[Supplied information]

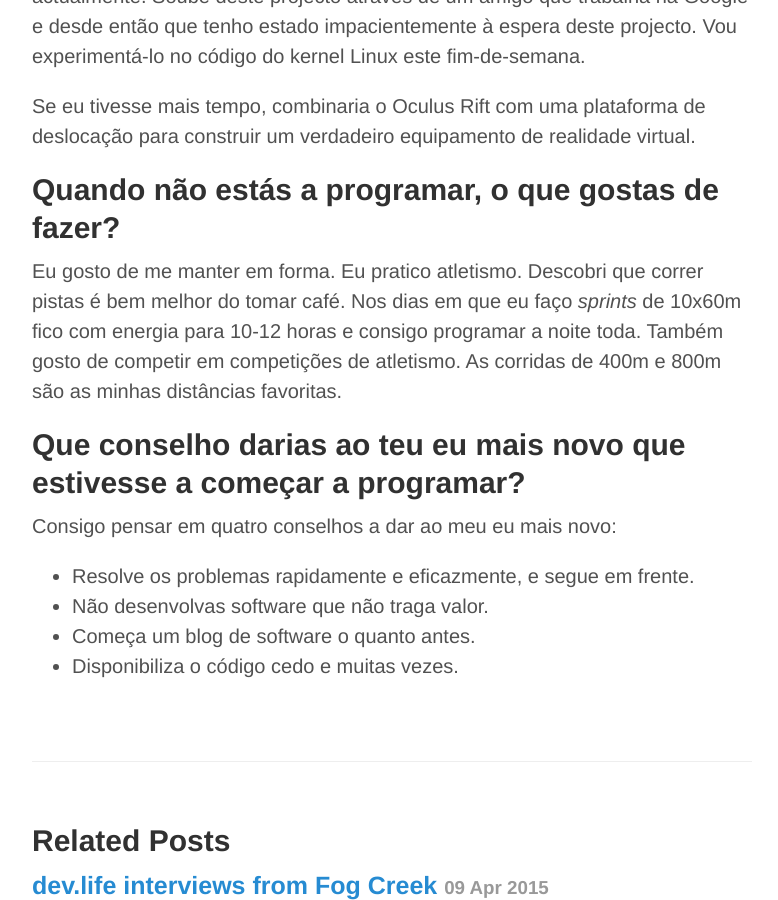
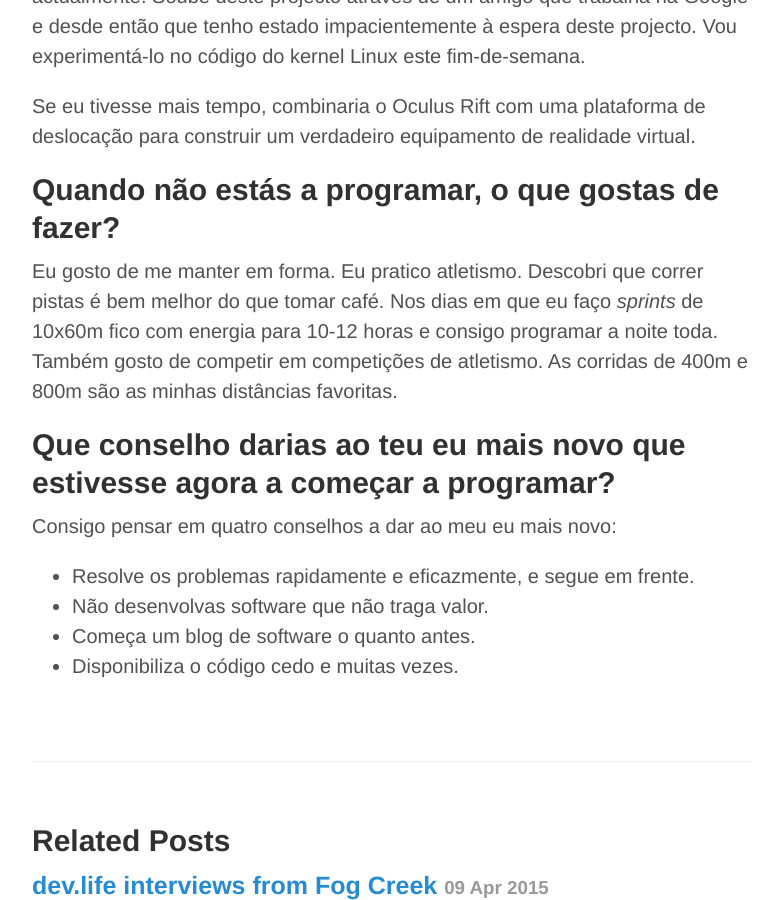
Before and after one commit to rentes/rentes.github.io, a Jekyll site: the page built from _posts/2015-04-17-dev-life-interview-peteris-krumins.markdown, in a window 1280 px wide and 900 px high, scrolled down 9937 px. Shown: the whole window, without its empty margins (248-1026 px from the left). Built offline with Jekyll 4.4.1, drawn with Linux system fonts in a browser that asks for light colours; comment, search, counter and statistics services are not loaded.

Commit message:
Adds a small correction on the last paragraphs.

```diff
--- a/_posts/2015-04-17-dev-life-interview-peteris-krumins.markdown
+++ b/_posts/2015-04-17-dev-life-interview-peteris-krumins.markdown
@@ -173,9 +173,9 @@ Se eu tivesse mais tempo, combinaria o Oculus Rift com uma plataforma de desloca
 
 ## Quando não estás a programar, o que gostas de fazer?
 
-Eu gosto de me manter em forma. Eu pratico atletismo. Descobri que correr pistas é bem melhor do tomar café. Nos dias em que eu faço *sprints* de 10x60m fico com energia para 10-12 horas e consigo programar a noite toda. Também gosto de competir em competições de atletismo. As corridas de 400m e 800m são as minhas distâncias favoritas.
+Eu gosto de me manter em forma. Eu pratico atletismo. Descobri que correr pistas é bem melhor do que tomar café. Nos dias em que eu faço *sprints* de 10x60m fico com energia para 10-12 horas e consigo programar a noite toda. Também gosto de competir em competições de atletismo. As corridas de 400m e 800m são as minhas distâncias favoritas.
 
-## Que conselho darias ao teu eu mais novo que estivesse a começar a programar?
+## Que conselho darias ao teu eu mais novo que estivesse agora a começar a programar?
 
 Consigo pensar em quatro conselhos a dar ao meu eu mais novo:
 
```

[Problem description] Copy the material above word for word, images excluded.

[Reply]
Before and after one commit to rentes/rentes.github.io, a Jekyll site: the page built from _posts/2015-04-17-dev-life-interview-peteris-krumins.markdown, in a window 1280 px wide and 900 px high, scrolled down 9937 px. Shown: the whole window, without its empty margins (248-1026 px from the left). Built offline with Jekyll 4.4.1, drawn with Linux system fonts in a browser that asks for light colours; comment, search, counter and statistics services are not loaded.

Commit message:
Adds a small correction on the last paragraphs.

```diff
--- a/_posts/2015-04-17-dev-life-interview-peteris-krumins.markdown
+++ b/_posts/2015-04-17-dev-life-interview-peteris-krumins.markdown
@@ -173,9 +173,9 @@ Se eu tivesse mais tempo, combinaria o Oculus Rift com uma plataforma de desloca
 
 ## Quando não estás a programar, o que gostas de fazer?
 
-Eu gosto de me manter em forma. Eu pratico atletismo. Descobri que correr pistas é bem melhor do tomar café. Nos dias em que eu faço *sprints* de 10x60m fico com energia para 10-12 horas e consigo programar a noite toda. Também gosto de competir em competições de atletismo. As corridas de 400m e 800m são as minhas distâncias favoritas.
+Eu gosto de me manter em forma. Eu pratico atletismo. Descobri que correr pistas é bem melhor do que tomar café. Nos dias em que eu faço *sprints* de 10x60m fico com energia para 10-12 horas e consigo programar a noite toda. Também gosto de competir em competições de atletismo. As corridas de 400m e 800m são as minhas distâncias favoritas.
 
-## Que conselho darias ao teu eu mais novo que estivesse a começar a programar?
+## Que conselho darias ao teu eu mais novo que estivesse agora a começar a programar?
 
 Consigo pensar em quatro conselhos a dar ao meu eu mais novo:
 
```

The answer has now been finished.